For instance, in 2014 an engine caught fire shortly before takeoff at Eglin Air Force Base in Florida, leading to a temporary grounding of the F-35 fleet. The fire was later attributed to excessive rubbing in a fan, and existing engines were retrofitted and new ones retooled.
The aircraft’s complex nerve center, composed of more than 8 million lines of code, had stability issues. A bug in earlier versions of the software caused it to shut off and “reboot,” according to written testimony from Frank Kendall, undersecretary of Defense for acquisition, technology and logistics, and Lt. Gen. Christopher Bogdan, program executive officer for the F-35, before the Senate Armed Services Committee in April.
The latest version of the software that would give the planes full combat capability may still have shutdown issues. A recent report from Aviation Week said the developmental team at Edwards has seen glitches that required system reboots. Program officials told the publication it was normal to encounter challenges during developmental testing.
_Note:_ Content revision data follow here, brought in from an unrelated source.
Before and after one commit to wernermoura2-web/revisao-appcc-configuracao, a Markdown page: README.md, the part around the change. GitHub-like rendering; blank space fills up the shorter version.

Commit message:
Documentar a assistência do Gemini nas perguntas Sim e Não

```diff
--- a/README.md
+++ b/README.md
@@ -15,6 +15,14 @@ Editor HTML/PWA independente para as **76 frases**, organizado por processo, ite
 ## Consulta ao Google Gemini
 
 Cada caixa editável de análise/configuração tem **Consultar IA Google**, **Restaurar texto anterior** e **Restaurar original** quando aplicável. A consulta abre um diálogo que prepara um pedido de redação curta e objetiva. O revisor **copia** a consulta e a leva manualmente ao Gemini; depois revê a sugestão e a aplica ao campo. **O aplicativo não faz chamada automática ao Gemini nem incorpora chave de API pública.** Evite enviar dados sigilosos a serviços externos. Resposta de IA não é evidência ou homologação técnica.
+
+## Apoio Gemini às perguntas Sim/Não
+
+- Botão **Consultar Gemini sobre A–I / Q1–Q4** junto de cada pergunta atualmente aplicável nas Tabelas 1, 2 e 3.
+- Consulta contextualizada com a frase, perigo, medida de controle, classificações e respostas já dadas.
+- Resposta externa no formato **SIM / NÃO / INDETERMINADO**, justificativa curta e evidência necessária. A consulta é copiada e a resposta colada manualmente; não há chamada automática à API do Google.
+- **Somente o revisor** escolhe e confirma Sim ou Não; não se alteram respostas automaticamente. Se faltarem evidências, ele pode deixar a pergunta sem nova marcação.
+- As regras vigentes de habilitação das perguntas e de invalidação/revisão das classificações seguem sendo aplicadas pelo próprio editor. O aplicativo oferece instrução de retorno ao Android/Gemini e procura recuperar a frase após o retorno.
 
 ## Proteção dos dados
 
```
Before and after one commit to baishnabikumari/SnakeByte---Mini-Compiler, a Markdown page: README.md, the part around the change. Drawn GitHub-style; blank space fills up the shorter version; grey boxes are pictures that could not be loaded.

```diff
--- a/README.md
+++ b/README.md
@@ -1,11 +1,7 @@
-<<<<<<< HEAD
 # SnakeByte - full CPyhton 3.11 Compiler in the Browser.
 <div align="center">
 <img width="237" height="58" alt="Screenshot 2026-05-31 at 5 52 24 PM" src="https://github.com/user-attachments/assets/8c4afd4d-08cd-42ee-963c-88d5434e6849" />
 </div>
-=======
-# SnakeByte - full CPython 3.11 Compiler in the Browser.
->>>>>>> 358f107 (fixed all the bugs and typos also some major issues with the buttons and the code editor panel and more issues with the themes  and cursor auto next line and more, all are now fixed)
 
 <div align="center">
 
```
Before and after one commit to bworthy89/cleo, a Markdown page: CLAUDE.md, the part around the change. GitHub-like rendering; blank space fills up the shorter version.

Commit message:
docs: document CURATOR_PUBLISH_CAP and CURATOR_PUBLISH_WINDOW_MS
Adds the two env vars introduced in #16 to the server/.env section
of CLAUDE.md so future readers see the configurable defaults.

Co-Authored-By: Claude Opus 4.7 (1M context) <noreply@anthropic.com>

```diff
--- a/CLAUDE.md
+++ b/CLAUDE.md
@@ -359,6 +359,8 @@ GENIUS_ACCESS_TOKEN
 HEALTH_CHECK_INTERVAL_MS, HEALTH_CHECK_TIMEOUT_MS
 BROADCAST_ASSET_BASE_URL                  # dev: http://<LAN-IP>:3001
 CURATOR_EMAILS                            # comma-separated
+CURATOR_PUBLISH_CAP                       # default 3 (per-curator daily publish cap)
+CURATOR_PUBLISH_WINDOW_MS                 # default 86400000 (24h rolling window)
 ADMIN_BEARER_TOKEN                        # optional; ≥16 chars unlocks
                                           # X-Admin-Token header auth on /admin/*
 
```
In April, a Government Accountability Office official said that although cost estimates have decreased since 2014, the program still faces “significant affordability challenges.”
The total cost of the program has more than doubled, and the military has repeatedly said the program was back on track before another problem derailed it.
Aboulafia of the Teal Group said the idea of one plane with so many capabilities “created something that does a bunch of jobs, state of the art.”
“But it is initially expensive and problematic,” he said. “So press ahead, end your production, deploy it, but also, ‘never again’ is a pretty good mantra.”
In 2014, Lockheed Martin and its principal subcontractors Northrop Grumman and BAE Systems said they would invest $170 million over two years to reduce the cost of the fighter jet by investing in more efficient manufacturing processes.
Lockheed officials said that should help reduce the cost of the most common jet variant from almost $100 million per plane to about $85 million by 2019.
Building more jets will also drive down per-plane costs. Lockheed plans to increase production from four jets a month in its facility in Fort Worth to up to 17 a month by 2019. The company has delivered more than 170 operational jets so far.
Though the production ramp-up seems to be going “reasonably well,” producing 150 aircraft a year will be a whole other challenge, Aboulafia said.
“That involves significant output increase by the supply chain,” he said. “Probably not a major risk, but definitely something to reckon with.”
Lockheed said there are close to 150 suppliers just in the Los Angeles area, responsible for more than 10,000 direct and indirect jobs.
One of them is Ducommun Inc. The manufacturing and engineering firm has produced F-35 inlet lipskins — a complex metal structure at the front of the engine where the air gets sucked in — for about six years at its facility.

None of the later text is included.